Takada works to a lateral press position and tries a kimura. Mutoh’s not really interested. Mutoh grapevines him, and he works out of it to a better position. He’s got a wristlock on and transitions it down to what is accepted as the pro wrestling version of a kimura. Almost. After realising Mutoh’s not real keen on being caught in the hold he swings around to try a cross armbreaker. It’s a nope again from Mutoh who by this point has had a gutful and breaks it up with some fiery headbutts, stomps and his flashing elbow. Mutoh drags him up which puts him in a better position for two knees and spinning back kicks. Takes him down with a backdrop which sets up for a moonsault. Mutoh connects and rather than trying a pinfall victory, he attempts a to serve the shoot style pioneer with that kimura he didn’t want earlier and after realising Takada’s priorities lay in applying the hold rather than receiving, swings around for a cross armbar. Takada finds ropes and Mutoh’s gotta be regretting trying to play submission specialist here.
Takada fires up with a series of kicks, a backdrop and a grapevine toe hold. Mutoh’s in big trouble here. He finds the ropes. Takada breaks the hold and then assaults Mutoh with a barrage of kicks. Mutoh’s down and the referee’s counting. He fights his way back up to be met with a kick. He catches the followup and takes Takada down with a dragon screw. Now seems like an opportune time for the figure four leglock and he gets it in. Adrenaline’s pumping for Mutoh who’s giving the hold all he’s got. Takada’s hunting for the ropes and eventually gets there. He rises and Mutoh goes back to the leg trying to get a takedown. He gets Takada down with another dragon screw and then goes back to the figure four. Takada’s figured it out though and through it, grabs the toe hold from earlier. To the ropes.
Takada to the corner and Mutoh on offence, going for this dragon screw again perhaps. Again Takada’s figured him out – gets a few knees in and takes mutoh fown with a judo throw. Perfect position for the cross armbreaker, perfect position for Mutoh to roll to the ropes. Mutoh back the leg, met with the knee again. Taken down with a few kicks and Takada’s back to the cross armbar. Mutoh’s done. The winner and 18th IWGP Heavyweight Champion in 17 and 51, Nobuhiko Takada.

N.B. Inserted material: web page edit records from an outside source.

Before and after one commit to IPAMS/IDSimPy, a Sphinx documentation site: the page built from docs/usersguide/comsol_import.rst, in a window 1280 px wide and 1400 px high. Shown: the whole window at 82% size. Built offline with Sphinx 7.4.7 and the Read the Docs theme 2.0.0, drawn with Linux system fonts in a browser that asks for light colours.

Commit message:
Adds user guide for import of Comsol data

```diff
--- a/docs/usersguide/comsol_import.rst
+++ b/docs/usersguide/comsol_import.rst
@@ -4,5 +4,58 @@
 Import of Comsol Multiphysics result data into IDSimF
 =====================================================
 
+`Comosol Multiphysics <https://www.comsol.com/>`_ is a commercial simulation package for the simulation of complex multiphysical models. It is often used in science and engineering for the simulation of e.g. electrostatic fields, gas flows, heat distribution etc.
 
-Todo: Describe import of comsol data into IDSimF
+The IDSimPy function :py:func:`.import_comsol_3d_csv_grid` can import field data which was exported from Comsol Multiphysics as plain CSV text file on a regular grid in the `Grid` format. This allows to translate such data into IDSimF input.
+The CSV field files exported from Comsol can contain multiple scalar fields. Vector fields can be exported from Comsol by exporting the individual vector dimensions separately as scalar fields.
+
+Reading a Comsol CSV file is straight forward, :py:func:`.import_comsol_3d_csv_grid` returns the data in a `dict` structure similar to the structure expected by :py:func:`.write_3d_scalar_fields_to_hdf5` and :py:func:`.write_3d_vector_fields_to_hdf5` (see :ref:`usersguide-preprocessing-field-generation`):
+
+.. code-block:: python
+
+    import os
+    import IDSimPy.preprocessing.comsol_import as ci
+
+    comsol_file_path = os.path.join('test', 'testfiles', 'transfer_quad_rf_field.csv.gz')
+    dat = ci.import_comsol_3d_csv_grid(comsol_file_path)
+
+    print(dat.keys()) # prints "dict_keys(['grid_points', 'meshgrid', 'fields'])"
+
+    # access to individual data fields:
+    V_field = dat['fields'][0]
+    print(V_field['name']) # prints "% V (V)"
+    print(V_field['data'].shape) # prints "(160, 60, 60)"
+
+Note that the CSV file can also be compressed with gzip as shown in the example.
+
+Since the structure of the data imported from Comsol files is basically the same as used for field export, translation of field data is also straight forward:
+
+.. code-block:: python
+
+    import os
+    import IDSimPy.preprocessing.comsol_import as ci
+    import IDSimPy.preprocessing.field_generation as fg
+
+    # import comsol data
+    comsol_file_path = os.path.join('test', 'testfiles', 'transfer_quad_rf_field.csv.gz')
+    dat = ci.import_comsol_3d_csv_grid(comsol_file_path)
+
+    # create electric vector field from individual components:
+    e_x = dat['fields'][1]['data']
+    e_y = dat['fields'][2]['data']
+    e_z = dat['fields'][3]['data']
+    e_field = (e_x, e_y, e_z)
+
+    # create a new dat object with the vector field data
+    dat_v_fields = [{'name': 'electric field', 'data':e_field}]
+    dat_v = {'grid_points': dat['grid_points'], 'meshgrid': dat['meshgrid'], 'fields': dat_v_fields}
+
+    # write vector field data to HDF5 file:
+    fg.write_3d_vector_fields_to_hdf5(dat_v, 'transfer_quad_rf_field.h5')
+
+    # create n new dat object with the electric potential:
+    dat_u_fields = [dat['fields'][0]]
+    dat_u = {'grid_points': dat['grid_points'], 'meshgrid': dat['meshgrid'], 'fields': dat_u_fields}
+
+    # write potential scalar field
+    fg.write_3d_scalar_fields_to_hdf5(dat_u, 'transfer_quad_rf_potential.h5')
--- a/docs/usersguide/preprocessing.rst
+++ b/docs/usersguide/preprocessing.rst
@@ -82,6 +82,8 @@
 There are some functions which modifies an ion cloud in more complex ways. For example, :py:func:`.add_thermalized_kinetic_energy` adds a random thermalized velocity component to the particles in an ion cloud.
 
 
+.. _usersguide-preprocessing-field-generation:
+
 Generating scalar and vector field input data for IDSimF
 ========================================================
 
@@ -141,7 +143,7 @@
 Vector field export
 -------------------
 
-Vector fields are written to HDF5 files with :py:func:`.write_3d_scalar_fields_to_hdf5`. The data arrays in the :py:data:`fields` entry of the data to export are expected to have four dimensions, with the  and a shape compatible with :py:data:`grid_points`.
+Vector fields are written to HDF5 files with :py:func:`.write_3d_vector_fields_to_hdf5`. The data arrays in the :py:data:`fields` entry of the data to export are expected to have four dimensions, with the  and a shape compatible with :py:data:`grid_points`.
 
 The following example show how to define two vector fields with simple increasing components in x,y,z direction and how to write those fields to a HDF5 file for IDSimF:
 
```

New Japan may have won the night on points, but Takada won the prize. Post-match Takada calls out Hashimoto who has been watching from ringside and the two are nose to nose. The tension is real here as UWFi guys and NJPW guys surround them. They separate and Takada is carried on the shoulders of his boys. A taped up Antonio Inoki is in the ring, calls Takada back for a congratulatory handshake before the new champ and co. head to the back. Inoki is left to close the show and send the crowd home on a high after watching the invaders leave victorious.
As mentioned in the 1994 article, the Takada/Hashimoto follow up to this in April is amazing. http://njpwworld.com/p/s_series_00143_1_1
The crowd was electric throughout the match and the atmosphere around the event spectacular. The three Tokyo Dome events that this program spanned each drew 64,000+, including 67,000 in October 1995 to set the record as the largest crowd (and gate) in puroresu history at the time. The success of the program inspired a similar invasion in the U.S. I am talking of course, about the New World Order.